Winner
If anyone was born to play Oklahoma football
it was 1969 Heisman winner Steve Owens.
Doc Blanchard: The Army War
Machine
Dr. Felix Anthony Blanchard, Sr. bestowed
three things to his son, 1945 Heisman Trophy
winner, "Doc" Blanchard.
Robert Benchley: A Profile in
Humor
They don't write like funny Robert Benchley
anymore. Read this article, then go to a used
book store and get a collection of his stories.
The Great Radio Hoax of 1935
Robert Benchley at the Algonquin Round
Table, critic Alexander Woolcott was the
victim of this classic con.
Alexander Woolcott
Robert Benchley
The Chieftains: A Return to Tradition
The famed Irish group is examined in this 1977 article.
.
Articles
by
David Pietrusza
Grace Coolidge: First Lady of
Baseball
The Biggest Fan in White House History
Wasn't a President-- But a First Lady.
"Wombats and Such" Grace and
Cal Coolidge and Their Pets
The Coolidge Family and Their Incredible
Menagerie of Household Pets
Eddie McDonald: The Real Ironweed
Edward McDonald--Pulitzer Prize Winning
Novelist William Kennedy's Uncle--and the
Model for
Ironweed's Francis Phelan
David Pietrusza has published articles in a wide variety
of publications, including:

The History News Network
The American Thinker
USA Today Baseball Weekly
Baseball America
Baseball Digest
Microsoft Complete Baseball
Baseball Research Journal
The National Pastime
The Heisman Journal
Catholic Digest


The following is a small sampling of his output:
WNYC Archives blog
History News Network
Elysian Fields Quarterly
OldTyme Baseball News
Play Ball!
The Diamond Angle
Nine
Ballparks Bulletin
New Mexico Magazine
Jim Plunkett: Every Underdog Has
His Day

Heisman Trophy Winner Jim Plunkett's
background gave him every excuse for
failure--he refused to take any.
Les Horvath: 1944 Heisman Trophy
Winner
Les Horvath's football debut was hardly the
most auspicious possible.
Glenn Davis: "The Real
Touchdown Twin"
Despite being dubbed the "Touchdown
Blanchard were not identical physical
specimens.
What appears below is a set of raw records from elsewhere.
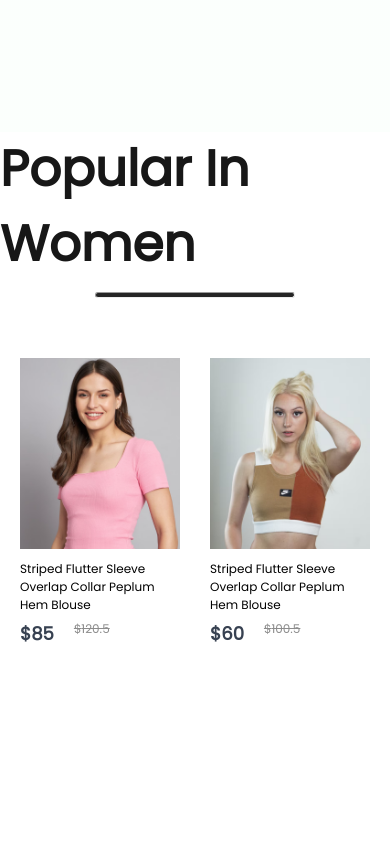
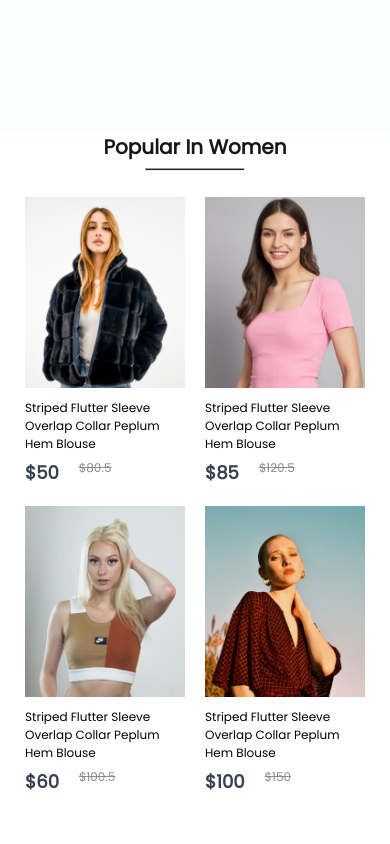
Before and after one commit to Aqueous20/Tropical-Treasures, a React (Create React App) app in the folder tropicaltreasures/: page / in a window 390 px wide. Shown: the part 800-1644 px from the top of the page. Built offline with nearby package versions, Linux system fonts and the light colour scheme.

Commit message:
poupular component responsiveness
completed the popular component responsiveness
started the offers component responsiveness

```diff
--- a/tropicaltreasures/src/components/Popular/Popular.css
+++ b/tropicaltreasures/src/components/Popular/Popular.css
@@ -26,4 +26,63 @@
 }
 
 @media (max-width: 1280px) {
+  .popular {
+    height: 70vh;
+  }
+  .popular h1 {
+    font-size: 40px;
+  }
+  .popular hr {
+    width: 160px;
+    height: 4px;
+  }
+  .popular_item {
+    gap: 20px;
+    margin-top: 30px;
+  }
 }
+
+@media (max-width: 1024px) {
+  .popular {
+    height: 60vh;
+  }
+  .popular h1 {
+    font-size: 30px;
+  }
+  .popular hr {
+    width: 120px;
+    height: 3px;
+  }
+  .popular_item {
+    gap: 15px;
+    margin-top: 20px;
+  }
+}
+
+@media (max-width: 800px) {
+  .popular {
+    height: 50vh;
+    gap: 6px;
+  }
+  .popular h1 {
+    font-size: 20px;
+  }
+  .popular hr {
+    width: 100px;
+  }
+  .popular_item {
+    gap: 5px;
+  }
+}
+
+@media (max-width: 500px) {
+  .popular {
+    height: 90vh;
+    gap: 6px;
+  }
+  .popular_item {
+    display: grid;
+    grid-template-columns: 1fr 1fr;
+    gap: 20px;
+  }
+}
```
Also changed, not shown: tropicaltreasures/src/components/Offers/Offers.css (line endings or trailing spaces), 1 other file (tests, documents, lock files or other folders).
Doc Blanchard, at 6' and 205
pounds, was by far the bigger of the two
football legends. The 5'9', 170 pound Davis,
however, may have been the better natural
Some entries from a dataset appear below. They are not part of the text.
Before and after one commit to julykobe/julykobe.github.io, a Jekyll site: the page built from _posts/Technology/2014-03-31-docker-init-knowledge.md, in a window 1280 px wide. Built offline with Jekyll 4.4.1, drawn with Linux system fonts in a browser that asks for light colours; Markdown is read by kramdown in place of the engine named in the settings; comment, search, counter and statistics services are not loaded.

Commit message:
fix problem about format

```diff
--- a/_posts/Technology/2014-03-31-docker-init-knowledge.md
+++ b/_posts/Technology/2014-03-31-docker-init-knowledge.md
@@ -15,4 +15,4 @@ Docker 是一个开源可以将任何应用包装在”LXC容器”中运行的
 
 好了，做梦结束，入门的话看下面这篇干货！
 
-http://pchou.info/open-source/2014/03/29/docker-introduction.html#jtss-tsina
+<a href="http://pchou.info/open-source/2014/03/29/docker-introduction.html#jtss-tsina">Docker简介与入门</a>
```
athlete.
Jim Plunkett
Les Horvath
Ban Takes Manhattan
An Excerpt from Major Leagues: The
Formation, Sometimes Absorption and Mostly
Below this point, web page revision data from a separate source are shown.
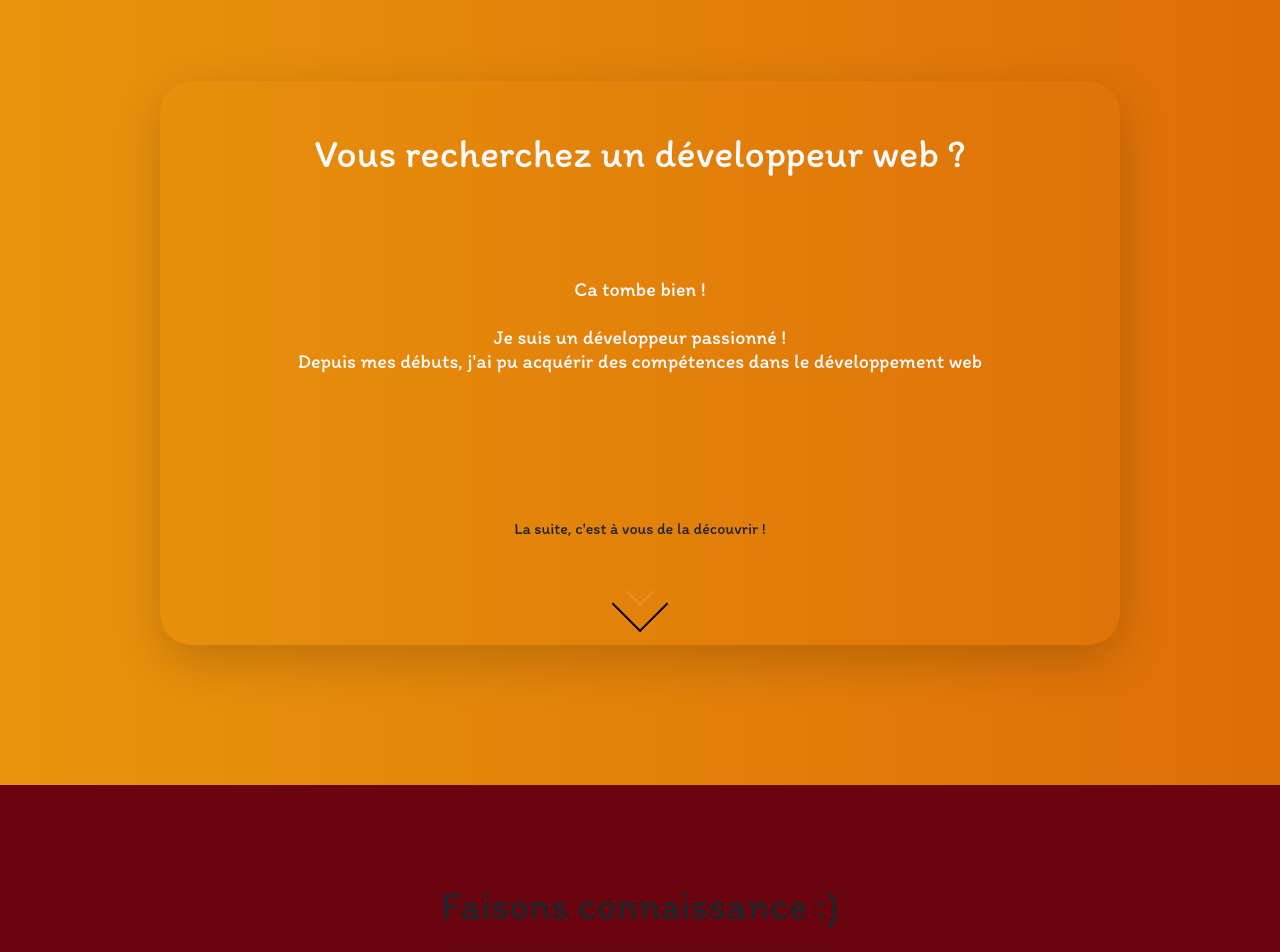
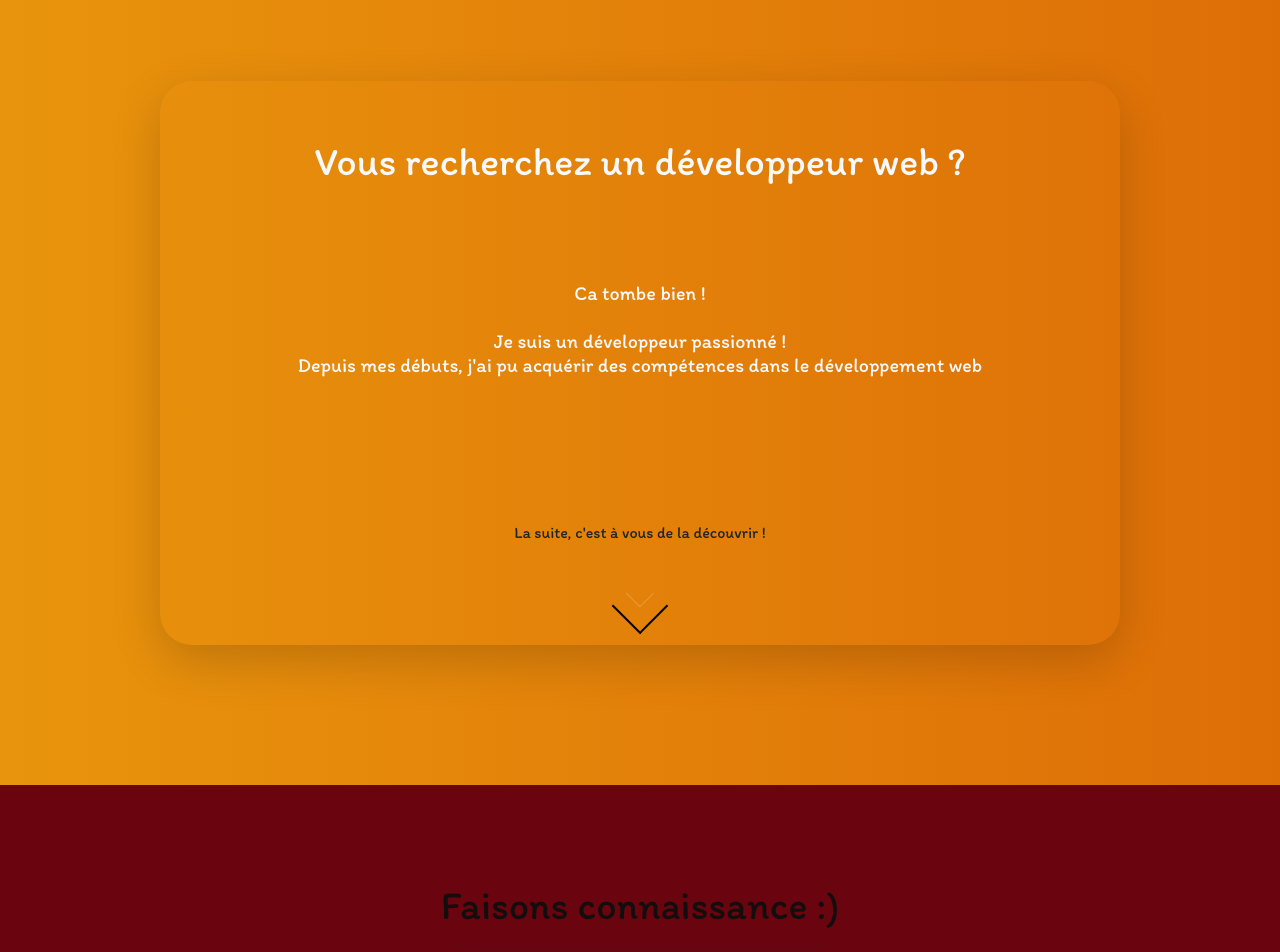
Before and after one commit to FlorianGasparine/portfolio, a website: page index.html in a window 1280 px wide. Shown: the part 100-1052 px from the top of the page. Drawn offline with nearby package versions, Linux system fonts and the light colour scheme.

Commit message:
changeColorForContrast

```diff
--- a/index.html
+++ b/index.html
@@ -88,12 +88,12 @@
       </header>
 
       <!-- First Section -->
-
+      <section>
         <div class="background--custom pt-5 p-0 vh-100 h-25">
           <div class="container h-75 w-75 mt-5">
             <div class="row h-100 shadow-lg position-relative rounded-5">
               <div class="col-12 mt-5">
-              <h1 class="text-light text-center">
+                <h1 class="text-light text-center mt-2">
                   Vous recherchez un développeur web ?
                 </h1>
               </div>
@@ -130,13 +130,15 @@
           </div>
           <div id="section__projet--ancre"></div>
         </div>
+      </section>
 
+      <section>
         <div class="w-100 bg-orange">
           <div class="container">
             <div class="row">
               <div class="col-lg-8 mx-auto text-center m-6">
                 <div class="">
-                <h2 class="h1">Faisons connaissance :)</h2>
+                  <h2 class="h1 color-black">Faisons connaissance :)</h2>
                   <hr class="w-50 mx-auto" />
                 </div>
                 <p class="text-secondary h5 text-dar">
@@ -192,6 +194,7 @@
             </div>
           </div>
         </div>
+      </section>
 
       <div class="bg-secondary vh-100" id="section__services--ancre"></div>
     </main>
--- a/styles/pages/utils/variable.scss
+++ b/styles/pages/utils/variable.scss
@@ -1,4 +1,13 @@
 $bg-orange: #6a040f;
+$black: #120e0e;
+
+.bg-orange {
+  background-color: $bg-orange;
+}
+
+.color-black {
+  color: $black;
+}
 
 $spacer: 1rem;
 $spacers: (
```
Also changed, not shown: styles/style.css, 1 other file. Lines whose indentation alone changed are shown as unchanged.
Inevitable Demise of 18 Professional Baseball
Organizations, 1871 to Present
Byron
"Precedents, Vice Presidents—and Super-
Tickets"
From the History News Network (HNN)
Road Trips of Mark, Dick & Harry"
From the History News Network (HNN)
"'Give-'Em-Hell Barry' in 2012?"
From The American Thinker